EXERCISE GOAL - From the entries below, copy every line that has the word "color".

··········

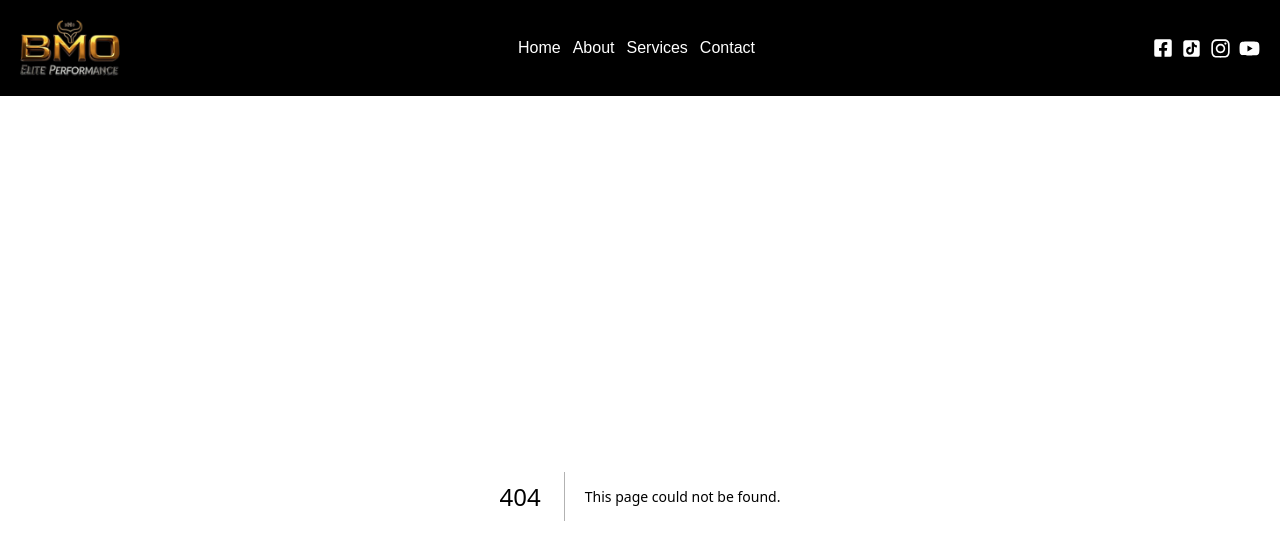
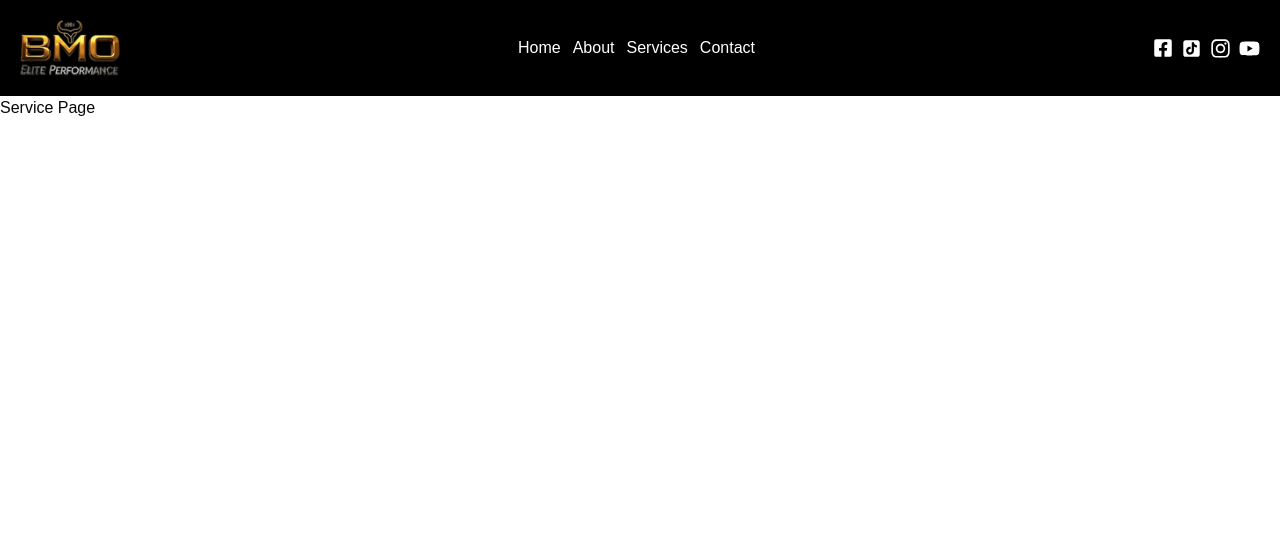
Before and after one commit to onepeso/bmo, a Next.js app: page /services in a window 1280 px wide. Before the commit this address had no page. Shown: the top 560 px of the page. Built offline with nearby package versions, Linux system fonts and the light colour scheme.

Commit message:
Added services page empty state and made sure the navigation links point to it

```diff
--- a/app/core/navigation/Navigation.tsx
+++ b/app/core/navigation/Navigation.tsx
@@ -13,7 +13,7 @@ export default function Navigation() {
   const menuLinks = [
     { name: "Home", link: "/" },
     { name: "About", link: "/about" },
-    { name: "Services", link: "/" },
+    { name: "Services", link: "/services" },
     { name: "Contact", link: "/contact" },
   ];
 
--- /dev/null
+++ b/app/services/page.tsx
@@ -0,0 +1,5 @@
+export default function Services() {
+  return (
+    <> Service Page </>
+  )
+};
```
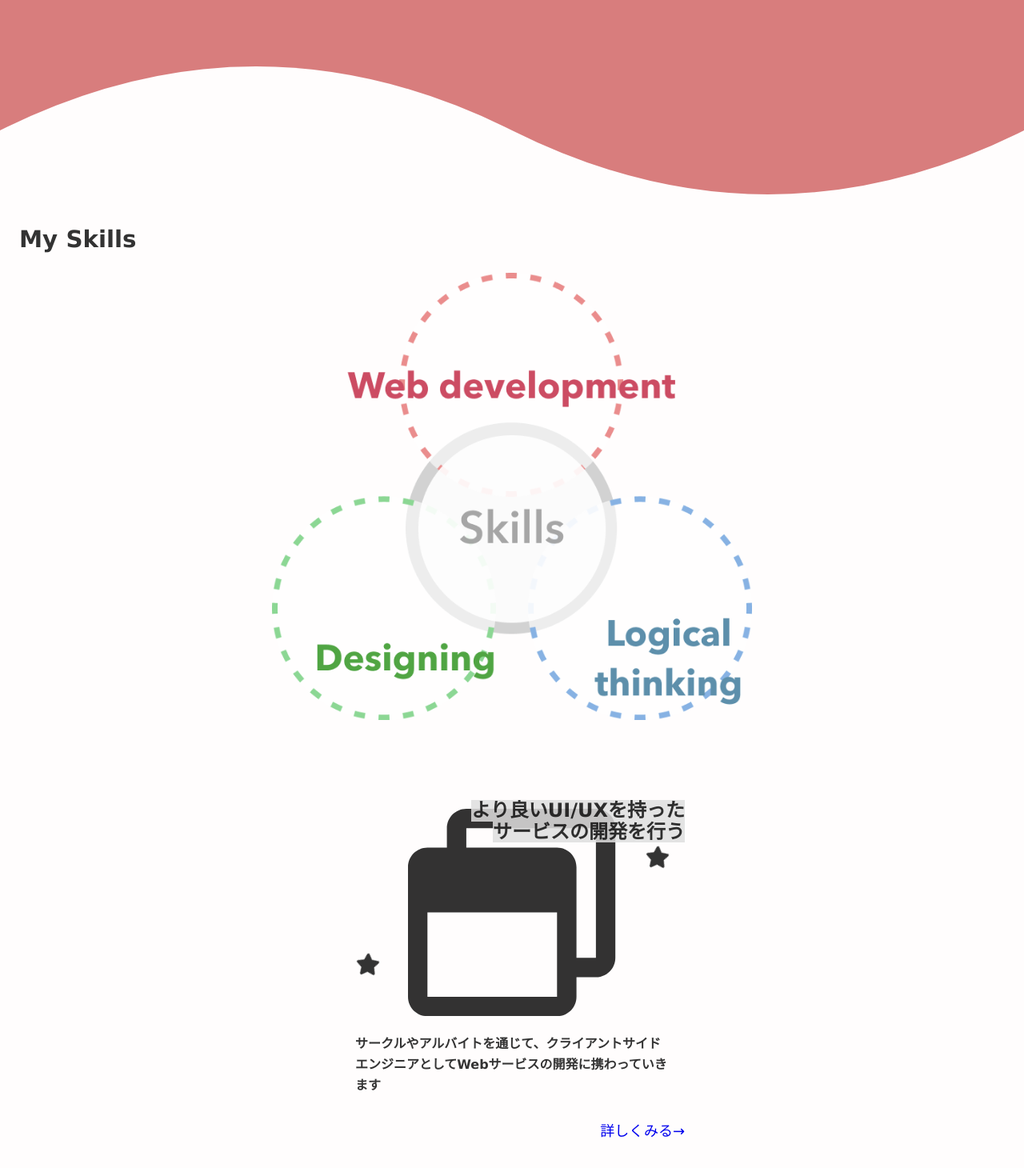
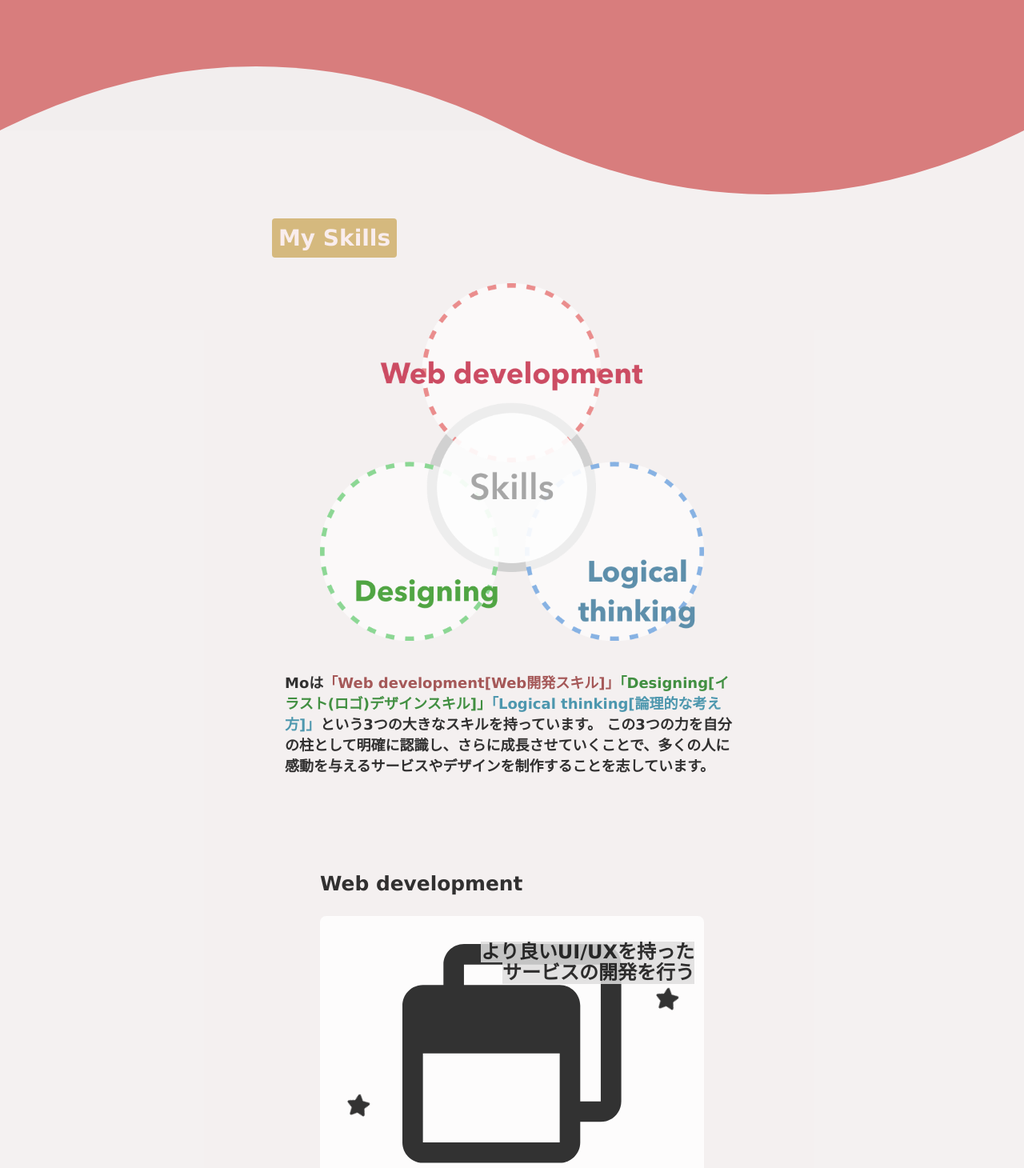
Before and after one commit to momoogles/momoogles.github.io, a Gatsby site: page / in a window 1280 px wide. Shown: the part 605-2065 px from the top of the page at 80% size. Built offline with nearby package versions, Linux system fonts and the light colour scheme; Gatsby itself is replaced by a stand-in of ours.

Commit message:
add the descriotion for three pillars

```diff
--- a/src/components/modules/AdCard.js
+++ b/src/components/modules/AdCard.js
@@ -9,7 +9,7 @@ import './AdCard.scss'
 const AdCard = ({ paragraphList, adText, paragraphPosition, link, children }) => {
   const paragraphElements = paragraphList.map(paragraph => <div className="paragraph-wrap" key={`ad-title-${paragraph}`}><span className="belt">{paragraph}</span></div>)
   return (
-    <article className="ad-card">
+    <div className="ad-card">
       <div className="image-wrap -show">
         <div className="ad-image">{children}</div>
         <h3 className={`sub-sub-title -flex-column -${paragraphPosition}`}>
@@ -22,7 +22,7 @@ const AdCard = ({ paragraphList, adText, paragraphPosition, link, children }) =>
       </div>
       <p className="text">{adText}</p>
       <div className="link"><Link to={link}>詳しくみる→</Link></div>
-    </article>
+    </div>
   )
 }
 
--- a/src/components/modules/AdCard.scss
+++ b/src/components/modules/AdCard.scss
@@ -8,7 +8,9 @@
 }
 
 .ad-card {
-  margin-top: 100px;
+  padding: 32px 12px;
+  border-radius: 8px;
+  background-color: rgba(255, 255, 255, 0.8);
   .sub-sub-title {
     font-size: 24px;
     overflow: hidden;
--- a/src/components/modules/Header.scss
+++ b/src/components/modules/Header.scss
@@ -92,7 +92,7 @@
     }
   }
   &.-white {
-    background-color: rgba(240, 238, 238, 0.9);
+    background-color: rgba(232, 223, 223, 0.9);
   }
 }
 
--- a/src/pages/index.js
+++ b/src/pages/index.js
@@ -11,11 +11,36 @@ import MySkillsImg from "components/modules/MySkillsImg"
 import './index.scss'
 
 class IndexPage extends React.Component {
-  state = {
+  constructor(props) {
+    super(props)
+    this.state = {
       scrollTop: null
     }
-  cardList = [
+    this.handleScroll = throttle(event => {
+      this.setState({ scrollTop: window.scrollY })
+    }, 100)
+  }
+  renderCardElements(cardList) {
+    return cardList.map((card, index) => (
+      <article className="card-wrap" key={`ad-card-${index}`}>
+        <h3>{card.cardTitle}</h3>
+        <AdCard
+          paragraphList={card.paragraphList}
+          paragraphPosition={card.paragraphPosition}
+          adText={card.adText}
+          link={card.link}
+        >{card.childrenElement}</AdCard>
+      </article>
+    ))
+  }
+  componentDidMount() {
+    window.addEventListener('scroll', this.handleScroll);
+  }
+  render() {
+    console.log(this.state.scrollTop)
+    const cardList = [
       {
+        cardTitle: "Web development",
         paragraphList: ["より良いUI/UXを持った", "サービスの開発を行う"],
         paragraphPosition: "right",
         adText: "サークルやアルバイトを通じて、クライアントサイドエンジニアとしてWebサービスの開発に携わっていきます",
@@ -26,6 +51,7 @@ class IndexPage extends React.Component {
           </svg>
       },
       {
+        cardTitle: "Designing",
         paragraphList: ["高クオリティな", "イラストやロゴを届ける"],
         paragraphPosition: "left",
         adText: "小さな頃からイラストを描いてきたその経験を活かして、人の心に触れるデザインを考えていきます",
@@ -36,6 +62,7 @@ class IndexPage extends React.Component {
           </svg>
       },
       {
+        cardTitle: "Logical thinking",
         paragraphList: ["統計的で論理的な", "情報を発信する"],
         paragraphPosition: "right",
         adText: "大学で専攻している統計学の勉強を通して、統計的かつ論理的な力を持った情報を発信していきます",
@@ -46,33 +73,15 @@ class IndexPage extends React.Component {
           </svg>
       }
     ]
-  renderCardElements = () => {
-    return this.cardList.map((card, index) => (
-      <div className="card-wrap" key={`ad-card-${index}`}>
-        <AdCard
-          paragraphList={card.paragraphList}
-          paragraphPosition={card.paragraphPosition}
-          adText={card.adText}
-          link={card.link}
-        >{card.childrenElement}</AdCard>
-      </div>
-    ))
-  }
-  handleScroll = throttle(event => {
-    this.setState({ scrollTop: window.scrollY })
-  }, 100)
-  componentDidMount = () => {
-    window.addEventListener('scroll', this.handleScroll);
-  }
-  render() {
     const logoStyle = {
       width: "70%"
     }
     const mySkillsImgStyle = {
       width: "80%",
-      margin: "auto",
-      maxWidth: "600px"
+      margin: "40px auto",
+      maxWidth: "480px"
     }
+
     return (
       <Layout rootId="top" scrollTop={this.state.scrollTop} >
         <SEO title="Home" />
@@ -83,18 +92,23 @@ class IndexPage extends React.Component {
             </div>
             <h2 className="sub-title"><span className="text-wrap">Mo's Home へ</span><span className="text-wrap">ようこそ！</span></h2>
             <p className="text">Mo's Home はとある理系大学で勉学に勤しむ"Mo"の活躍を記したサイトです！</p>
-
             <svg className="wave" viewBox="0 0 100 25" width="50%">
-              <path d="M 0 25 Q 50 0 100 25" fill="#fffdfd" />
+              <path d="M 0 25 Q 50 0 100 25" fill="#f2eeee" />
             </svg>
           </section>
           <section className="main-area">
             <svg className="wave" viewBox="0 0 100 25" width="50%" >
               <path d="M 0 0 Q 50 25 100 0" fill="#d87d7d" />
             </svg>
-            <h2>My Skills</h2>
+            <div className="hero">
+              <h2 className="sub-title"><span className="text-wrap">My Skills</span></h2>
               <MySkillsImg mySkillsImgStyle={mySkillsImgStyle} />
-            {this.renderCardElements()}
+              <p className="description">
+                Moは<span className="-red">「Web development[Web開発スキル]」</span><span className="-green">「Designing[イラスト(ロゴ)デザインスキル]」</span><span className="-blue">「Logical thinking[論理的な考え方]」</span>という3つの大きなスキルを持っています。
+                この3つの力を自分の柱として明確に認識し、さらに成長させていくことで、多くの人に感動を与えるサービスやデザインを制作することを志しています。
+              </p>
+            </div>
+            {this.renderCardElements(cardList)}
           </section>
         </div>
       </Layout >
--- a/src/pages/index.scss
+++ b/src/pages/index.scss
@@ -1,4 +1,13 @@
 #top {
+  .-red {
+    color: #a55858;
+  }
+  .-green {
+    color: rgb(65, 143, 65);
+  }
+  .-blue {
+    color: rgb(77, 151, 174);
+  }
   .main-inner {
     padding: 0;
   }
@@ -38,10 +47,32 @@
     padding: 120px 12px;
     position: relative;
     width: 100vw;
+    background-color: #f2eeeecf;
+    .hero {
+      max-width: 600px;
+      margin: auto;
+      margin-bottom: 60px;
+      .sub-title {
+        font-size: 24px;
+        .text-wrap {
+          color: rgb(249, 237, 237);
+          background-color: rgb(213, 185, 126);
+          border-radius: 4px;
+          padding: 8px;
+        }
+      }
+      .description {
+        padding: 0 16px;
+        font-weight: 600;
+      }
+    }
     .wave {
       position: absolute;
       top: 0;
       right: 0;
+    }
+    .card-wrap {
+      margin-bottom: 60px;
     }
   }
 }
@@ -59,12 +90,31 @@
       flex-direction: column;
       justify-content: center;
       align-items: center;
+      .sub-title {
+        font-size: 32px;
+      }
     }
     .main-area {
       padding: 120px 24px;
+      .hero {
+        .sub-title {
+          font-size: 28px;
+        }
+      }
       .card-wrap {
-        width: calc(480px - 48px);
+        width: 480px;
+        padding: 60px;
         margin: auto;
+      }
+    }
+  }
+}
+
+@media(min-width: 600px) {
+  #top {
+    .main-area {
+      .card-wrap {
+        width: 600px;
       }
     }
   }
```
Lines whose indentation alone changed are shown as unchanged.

··········

ANSWER SECTION -
+  background-color: rgba(255, 255, 255, 0.8);
-    background-color: rgba(240, 238, 238, 0.9);
+    background-color: rgba(232, 223, 223, 0.9);
+    color: #a55858;
+    color: rgb(65, 143, 65);
+    color: rgb(77, 151, 174);
+    background-color: #f2eeeecf;
+          color: rgb(249, 237, 237);
+          background-color: rgb(213, 185, 126);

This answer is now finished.